**Action item:**
Reproduce the listing that follows character for character, excluding its pictures.

_ _ _

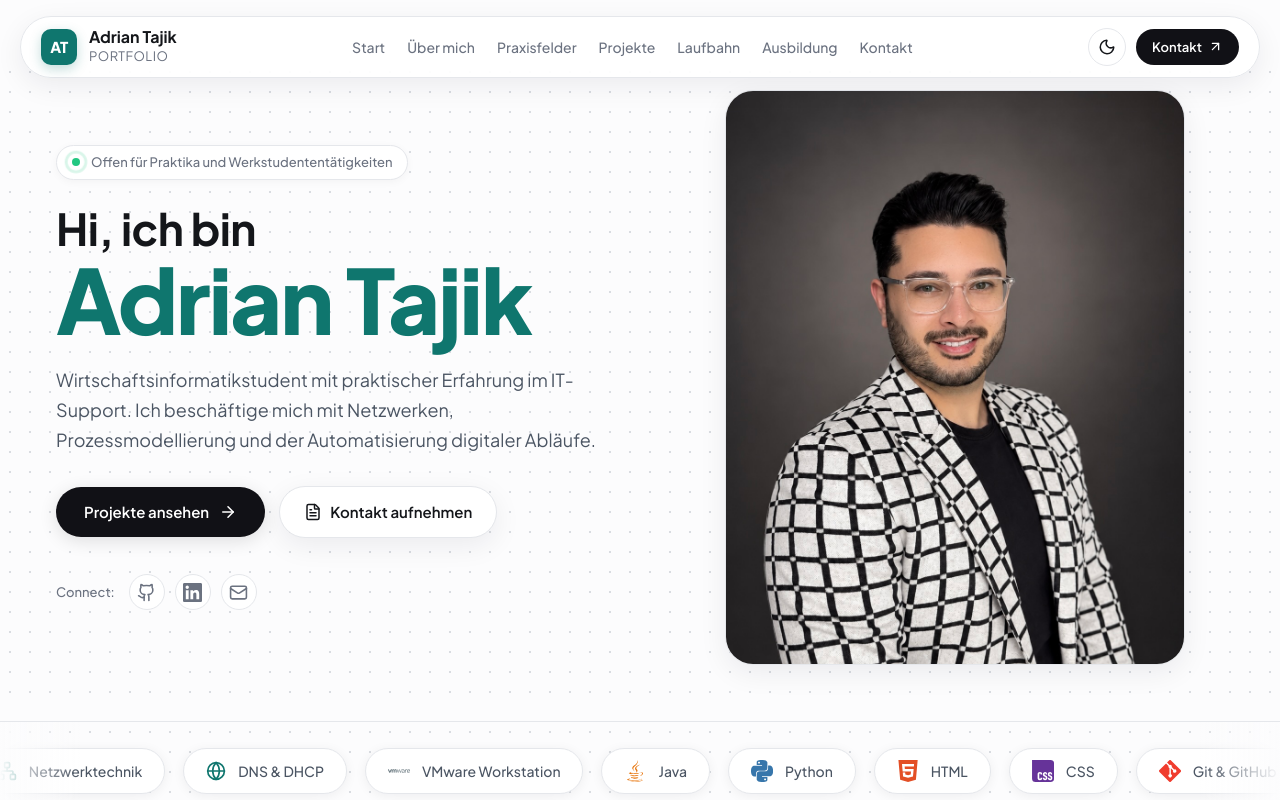
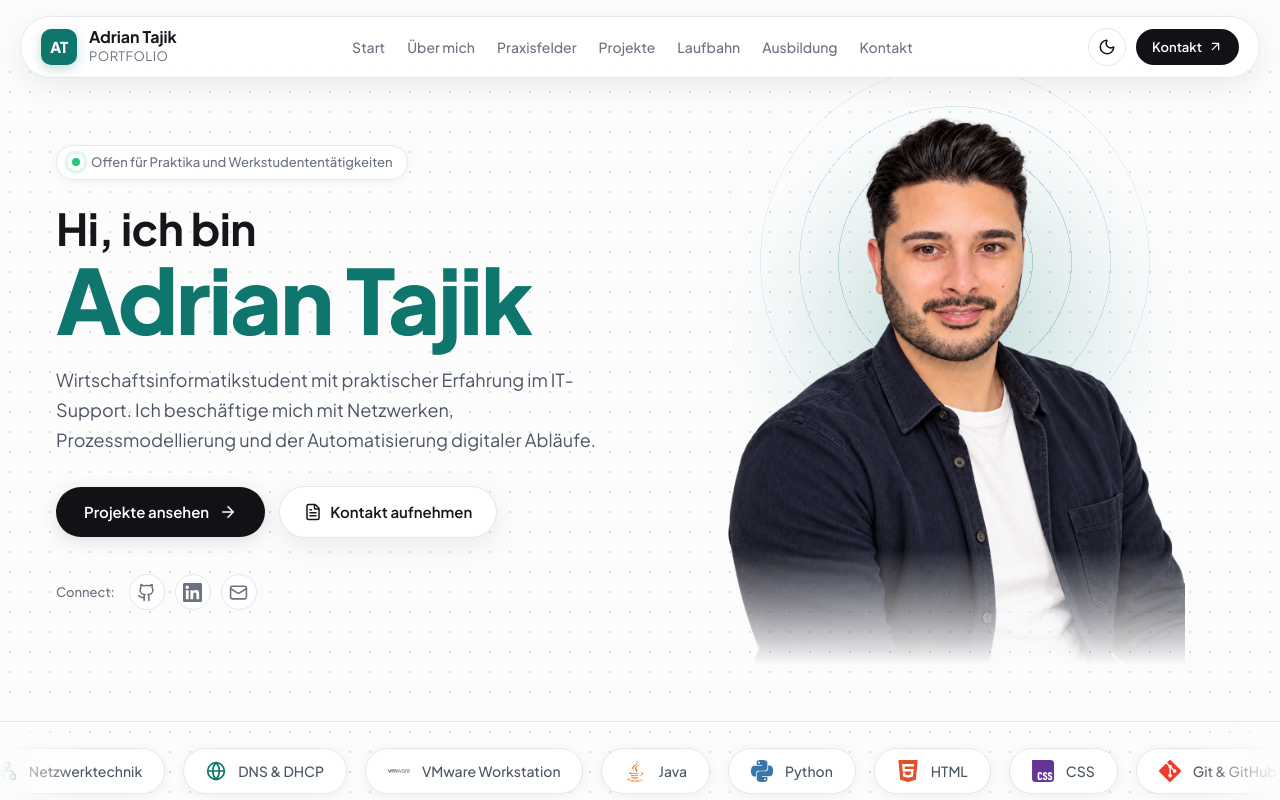
Before and after one commit to Adrian-Ta/Portfolio, a React (Vite) app: page / in a window 1280 px wide. Shown: the top 800 px of the page. Built offline with nearby package versions, Linux system fonts and the light colour scheme.

Commit message:
Add new profile photo and update reference in profile.ts

```diff
--- a/src/App.css
+++ b/src/App.css
@@ -301,6 +301,8 @@
 
 .hero-photo-column {
   flex: 1 1 48%;
+  /* Volle Breite in der einspaltigen Ansicht, sonst schrumpft das Foto auf 0 px */
+  width: 100%;
   display: flex;
   justify-content: center;
   align-items: center;
@@ -513,37 +515,68 @@
 /* --------------------------------------------------------------------------
    3. Profilfoto (großer Bildplatz im Hero)
    -------------------------------------------------------------------------- */
+/* Freigestelltes Foto (PNG ohne Hintergrund) vor einem freien Lichteffekt, ohne Rahmen. */
 .profile-photo {
   position: relative;
   width: min(100%, 460px);
   aspect-ratio: 4 / 5;
   margin: 0 auto;
-  border-radius: 28px;
-  overflow: hidden;
-  background: var(--portfolio-surface);
-  border: 1px solid var(--portfolio-border);
-  box-shadow: var(--portfolio-shadow);
+  isolation: isolate;
+}
+
+/* Weicher Teal-Lichtschein hinter Kopf und Schultern */
+.profile-photo::before {
+  content: '';
+  position: absolute;
+  left: 50%;
+  top: 42%;
+  width: 95%;
+  aspect-ratio: 1;
+  z-index: -2;
+  transform: translate(-50%, -50%);
+  border-radius: 50%;
+  background: radial-gradient(circle, var(--portfolio-accent-strong) 0%, var(--portfolio-accent-soft) 45%, transparent 70%);
+  filter: blur(24px);
+  pointer-events: none;
+}
+
+/* Feine Ringe, die nach außen auslaufen */
+.profile-photo::after {
+  content: '';
+  position: absolute;
+  left: 50%;
+  top: 30%;
+  width: 115%;
+  aspect-ratio: 1;
+  z-index: -1;
+  transform: translate(-50%, -50%);
+  border-radius: 50%;
+  background: repeating-radial-gradient(circle, transparent 0 38px, var(--portfolio-accent-strong) 38px 39px);
+  mask-image: radial-gradient(circle, #000 25%, transparent 65%);
+  pointer-events: none;
 }
 
 .profile-photo-img {
-  display: block;
+  position: absolute;
+  inset: 0;
   width: 100%;
   height: 100%;
-  object-fit: cover;
-  object-position: center 20%;
+  object-fit: contain;
+  object-position: center bottom;
+  /* Unten sanft ausblenden statt harter Bildkante */
+  mask-image: linear-gradient(to bottom, #000 80%, transparent 100%);
 }
 
 .profile-photo-fallback {
+  position: absolute;
+  inset: 0;
   display: flex;
   align-items: center;
   justify-content: center;
-  width: 100%;
-  height: 100%;
   font-size: 96px;
   font-weight: 700;
   letter-spacing: 4px;
   color: var(--portfolio-muted);
-  background: var(--portfolio-bg);
 }
 
 @media (max-width: 768px) {
--- a/src/content/profile.ts
+++ b/src/content/profile.ts
@@ -58,7 +58,7 @@ export const profile: Profile = {
     'Wirtschaftsinformatikstudent mit praktischer Erfahrung im IT-Support. Ich beschäftige mich mit Netzwerken, Prozessmodellierung und der Automatisierung digitaler Abläufe.',
   footerText:
     'Wirtschaftsinformatikstudium, praktische IT-Erfahrung und kontinuierliches Lernen.',
-  photo: '/avatar.jpg',
+  photo: '/adrian-portfolio-portrait-cutout.png',
   email: 'kontakt@adriantajik.dev',
   formAccessKey: '701022ce-b31d-4738-8dfb-2b734ac20ff1',
   location: 'Deutschland',
```
Also changed, not shown: public/adrian-portfolio-portrait-cutout.png (added).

_ _ _

**Written reply:**
Before and after one commit to Adrian-Ta/Portfolio, a React (Vite) app: page / in a window 1280 px wide. Shown: the top 800 px of the page. Built offline with nearby package versions, Linux system fonts and the light colour scheme.

Commit message:
Add new profile photo and update reference in profile.ts

```diff
--- a/src/App.css
+++ b/src/App.css
@@ -301,6 +301,8 @@
 
 .hero-photo-column {
   flex: 1 1 48%;
+  /* Volle Breite in der einspaltigen Ansicht, sonst schrumpft das Foto auf 0 px */
+  width: 100%;
   display: flex;
   justify-content: center;
   align-items: center;
@@ -513,37 +515,68 @@
 /* --------------------------------------------------------------------------
    3. Profilfoto (großer Bildplatz im Hero)
    -------------------------------------------------------------------------- */
+/* Freigestelltes Foto (PNG ohne Hintergrund) vor einem freien Lichteffekt, ohne Rahmen. */
 .profile-photo {
   position: relative;
   width: min(100%, 460px);
   aspect-ratio: 4 / 5;
   margin: 0 auto;
-  border-radius: 28px;
-  overflow: hidden;
-  background: var(--portfolio-surface);
-  border: 1px solid var(--portfolio-border);
-  box-shadow: var(--portfolio-shadow);
+  isolation: isolate;
+}
+
+/* Weicher Teal-Lichtschein hinter Kopf und Schultern */
+.profile-photo::before {
+  content: '';
+  position: absolute;
+  left: 50%;
+  top: 42%;
+  width: 95%;
+  aspect-ratio: 1;
+  z-index: -2;
+  transform: translate(-50%, -50%);
+  border-radius: 50%;
+  background: radial-gradient(circle, var(--portfolio-accent-strong) 0%, var(--portfolio-accent-soft) 45%, transparent 70%);
+  filter: blur(24px);
+  pointer-events: none;
+}
+
+/* Feine Ringe, die nach außen auslaufen */
+.profile-photo::after {
+  content: '';
+  position: absolute;
+  left: 50%;
+  top: 30%;
+  width: 115%;
+  aspect-ratio: 1;
+  z-index: -1;
+  transform: translate(-50%, -50%);
+  border-radius: 50%;
+  background: repeating-radial-gradient(circle, transparent 0 38px, var(--portfolio-accent-strong) 38px 39px);
+  mask-image: radial-gradient(circle, #000 25%, transparent 65%);
+  pointer-events: none;
 }
 
 .profile-photo-img {
-  display: block;
+  position: absolute;
+  inset: 0;
   width: 100%;
   height: 100%;
-  object-fit: cover;
-  object-position: center 20%;
+  object-fit: contain;
+  object-position: center bottom;
+  /* Unten sanft ausblenden statt harter Bildkante */
+  mask-image: linear-gradient(to bottom, #000 80%, transparent 100%);
 }
 
 .profile-photo-fallback {
+  position: absolute;
+  inset: 0;
   display: flex;
   align-items: center;
   justify-content: center;
-  width: 100%;
-  height: 100%;
   font-size: 96px;
   font-weight: 700;
   letter-spacing: 4px;
   color: var(--portfolio-muted);
-  background: var(--portfolio-bg);
 }
 
 @media (max-width: 768px) {
--- a/src/content/profile.ts
+++ b/src/content/profile.ts
@@ -58,7 +58,7 @@ export const profile: Profile = {
     'Wirtschaftsinformatikstudent mit praktischer Erfahrung im IT-Support. Ich beschäftige mich mit Netzwerken, Prozessmodellierung und der Automatisierung digitaler Abläufe.',
   footerText:
     'Wirtschaftsinformatikstudium, praktische IT-Erfahrung und kontinuierliches Lernen.',
-  photo: '/avatar.jpg',
+  photo: '/adrian-portfolio-portrait-cutout.png',
   email: 'kontakt@adriantajik.dev',
   formAccessKey: '701022ce-b31d-4738-8dfb-2b734ac20ff1',
   location: 'Deutschland',
```
Also changed, not shown: public/adrian-portfolio-portrait-cutout.png (added).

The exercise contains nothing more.